▶ [Problem to solve] Go through the records and report each line holding the string "Plugin".

▶ [Version comparison data]
◇ ◇ ◇ ◇

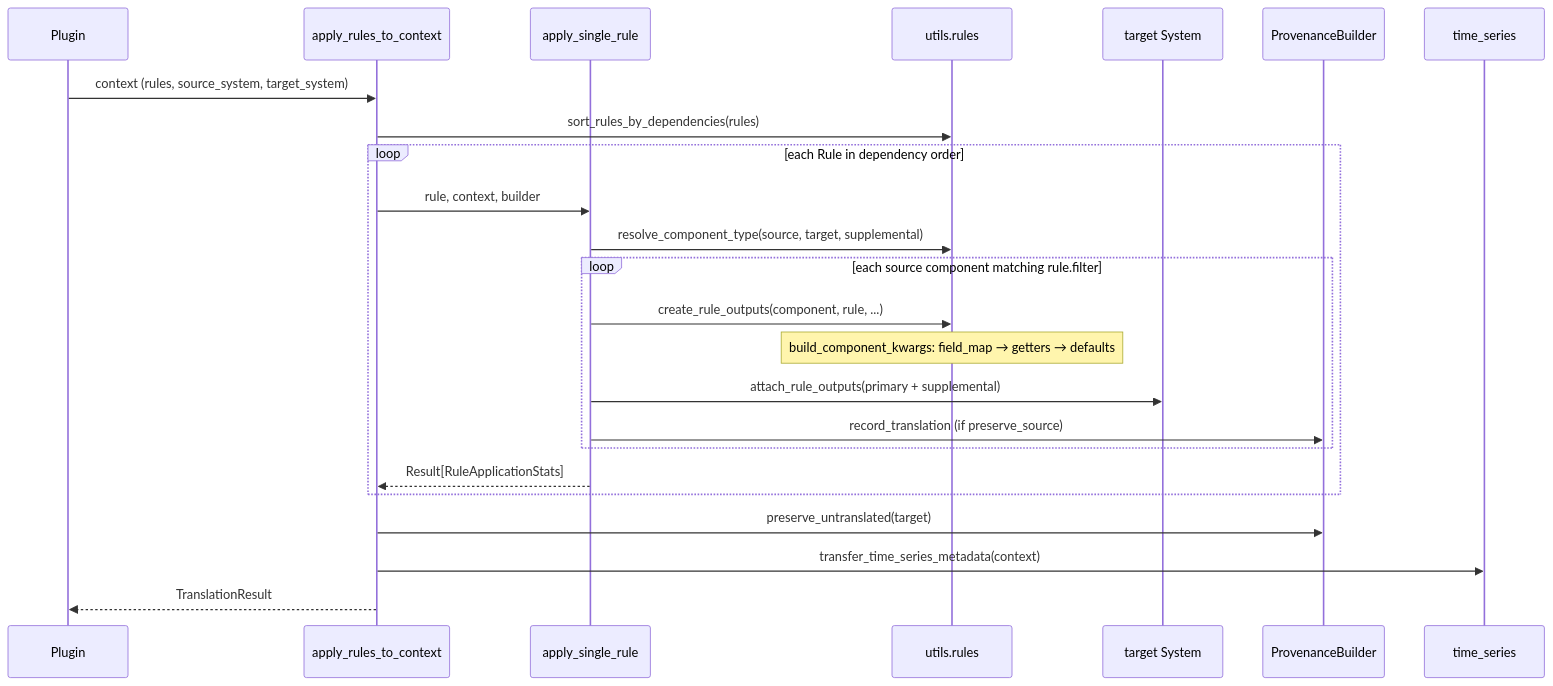
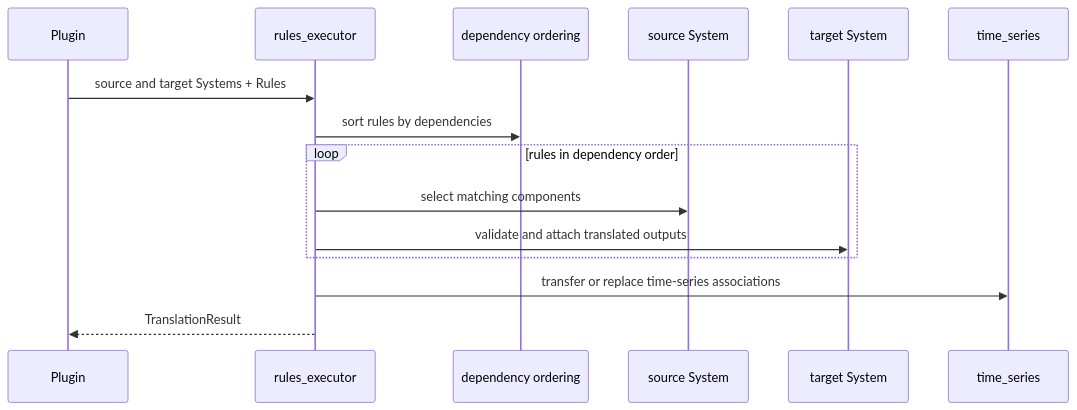
One commit to NatLabRockies/r2x-core changed the third of 3 diagrams in docs/src/content/docs/explanations/architecture.md. Above: the diagram before and after it, drawn with Mermaid. The commit also changed other lines of this file and 79 other files, not shown here.

````diff
--- a/docs/src/content/docs/explanations/architecture.md
+++ b/docs/src/content/docs/explanations/architecture.md
@@ -135,27 +106,18 @@
 ```mermaid
 sequenceDiagram
     participant Plugin
-    participant apply_rules_to_context
-    participant apply_single_rule
-    participant utils.rules
-    participant target as target System
-    participant ProvenanceBuilder
-    participant time_series
+    participant Rules as rules_executor
+    participant Sort as dependency ordering
+    participant Source as source System
+    participant Target as target System
+    participant Series as time_series
 
-    Plugin->>apply_rules_to_context: context (rules, source_system, target_system)
-    apply_rules_to_context->>utils.rules: sort_rules_by_dependencies(rules)
-    loop each Rule in dependency order
-        apply_rules_to_context->>apply_single_rule: rule, context, builder
-        apply_single_rule->>utils.rules: resolve_component_type(source, target, supplemental)
-        loop each source component matching rule.filter
-            apply_single_rule->>utils.rules: create_rule_outputs(component, rule, ...)
-            Note over utils.rules: build_component_kwargs: field_map → getters → defaults
-            apply_single_rule->>target: attach_rule_outputs(primary + supplemental)
-            apply_single_rule->>ProvenanceBuilder: record_translation (if preserve_source)
-        end
-        apply_single_rule-->>apply_rules_to_context: Result[RuleApplicationStats]
+    Plugin->>Rules: source and target Systems + Rules
+    Rules->>Sort: sort rules by dependencies
+    loop rules in dependency order
+        Rules->>Source: select matching components
+        Rules->>Target: validate and attach translated outputs
     end
-    apply_rules_to_context->>ProvenanceBuilder: preserve_untranslated(target)
-    apply_rules_to_context->>time_series: transfer_time_series_metadata(context)
-    apply_rules_to_context-->>Plugin: TranslationResult
+    Rules->>Series: transfer or replace time-series associations
+    Rules-->>Plugin: TranslationResult
 ```
````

◇ ◇ ◇ ◇

▶ [Problem solution]
     participant Plugin
-    Plugin->>apply_rules_to_context: context (rules, source_system, target_system)
+    Plugin->>Rules: source and target Systems + Rules
-    apply_rules_to_context-->>Plugin: TranslationResult
+    Rules-->>Plugin: TranslationResult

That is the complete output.